Let's admit for a moment that he is innocent - and probably he isn't: in small towns people know each other by name, and the ICTY is charging him with four counts of crimes against humanity (two counts of enslavement under Article 5(c) and two counts of rape under Article 5(g)) and four counts of violations of the laws or customs of war (two counts of rape and two counts of outrages upon personal dignity under Article 3 :) - this person will have a fair trial and, if condemned, will be jailed in his country, not in a luxury prison (as the ICTY's prisons in Scheveningen are if compared to many European prisons)

The funny thing of international courts is that they must have a 'high-standard' for crimes (you must be allegedly responsible for crimes against humanity, war crimes, genocide), that there must be a kind of graduatory for punishments, and that individual responsibility doesn't mean at all that a person has effectively killed/raped/tortured/etc. a person.

So a person who has never phisically killed a person might get a life sentence and a person who has killed/raped/tortured dozens of people might get quite a 'short' sentence.
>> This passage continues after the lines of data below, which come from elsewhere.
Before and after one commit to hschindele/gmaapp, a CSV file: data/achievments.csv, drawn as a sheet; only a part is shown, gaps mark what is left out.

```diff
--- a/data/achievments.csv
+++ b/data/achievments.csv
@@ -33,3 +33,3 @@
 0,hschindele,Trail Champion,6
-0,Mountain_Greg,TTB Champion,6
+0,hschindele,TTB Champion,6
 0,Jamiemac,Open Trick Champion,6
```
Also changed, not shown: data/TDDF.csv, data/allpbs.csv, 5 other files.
This soldier, if tried at the ICTY, could get a really 'short' sentence, but the crimes he has allegedly committed might have destroyed a 12 years old girls life and the integrity and life of other girls and women

Judge Alphons Orie, Presiding
Judge O-Gon Kwon
Judge Kevin Parker


ICTY - Decision on Referral of Case Under Rule 11 Bis, Case No. IT-96-23/2-PT, 17 May 2005

IWPR - Bosnian Court Prepares for First Hague Case Nerma Jelacic, Sarajevo,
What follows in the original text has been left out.